Have you found a black bear den?
First, back away slowly, or you’ll end up like Leonardo DiCaprio’s character in “The Revenant.”
Then, let the state Department of Environmental Conservation know.
The DEC’s wildlife biologists are seeking the public’s help in learning about black bears and their dens.
Bears are known to hibernate in rock crevices, in tree cavities, under heavy brush or even under a fallen tree.
This time of year, there may be cubs in the dens, so you may hear a high-pitched squeal from the baby bears, officials said.
The DEC doesn’t want people to approach or disturb the dens. But they’d like anyone who comes across one to note the location and “move away from the den.”
“There is great value in having resident participation for this type of wildlife research,” said DEC Acting Commissioner Basil Seggos. “DEC’s wildlife biologists use public feedback from these studies as a guidance measure for future wildlife management and planning efforts.
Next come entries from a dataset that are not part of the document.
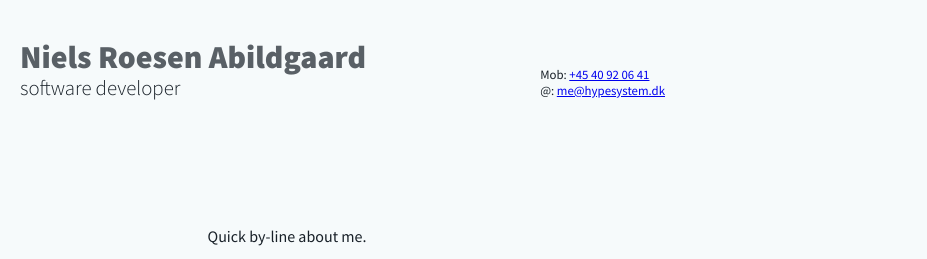
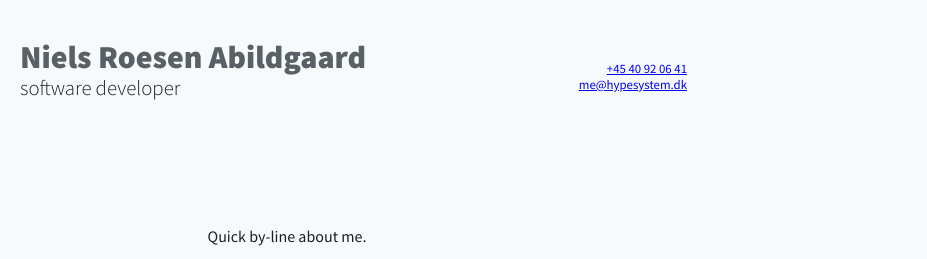
Before and after one commit to hypesystem/hypesystem3, a plain HTML site: page resume.htm in a window 1280 px wide. Shown: the top 259 px of the page, 353-1280 px from the left. Drawn offline with Linux system fonts and the light colour scheme; a web font is replaced by a local one.

Commit message:
Float contact info right, no labels

```diff
--- a/resume.htm
+++ b/resume.htm
@@ -15,8 +15,8 @@
                 <h5>software developer</h5>
             </article>
             <article class="contact-info">
-                <span>Mob: <a href="tel:004540920641">+45 40 92 06 41</a></span>
-                <span>@: <a href="mailto:me@hypesystem.dk">me@hypesystem.dk</a></span>
+                <span><a href="tel:004540920641">+45 40 92 06 41</a></span>
+                <span><a href="mailto:me@hypesystem.dk">me@hypesystem.dk</a></span>
             </article>
         </header>
         <section class="resume">
--- a/style.css
+++ b/style.css
@@ -93,6 +93,9 @@ article.name-badge h5 {
     font-size: 1.3em;
 }
 article.contact-info {
+    text-align: right;
+    float: right;
+    margin-top: 45px;
     display: inline-block;
     font-size: 0.8em;
 }
```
I encourage anyone that encounters a bear den to follow our safety instructions and reach out to their local DEC office for reporting.”
Anyone locating a bear den can contact their local DEC Wildlife office with specifics about the den location, including GPS coordinates, if possible.
More information about black bears in New York is available at the DEC website.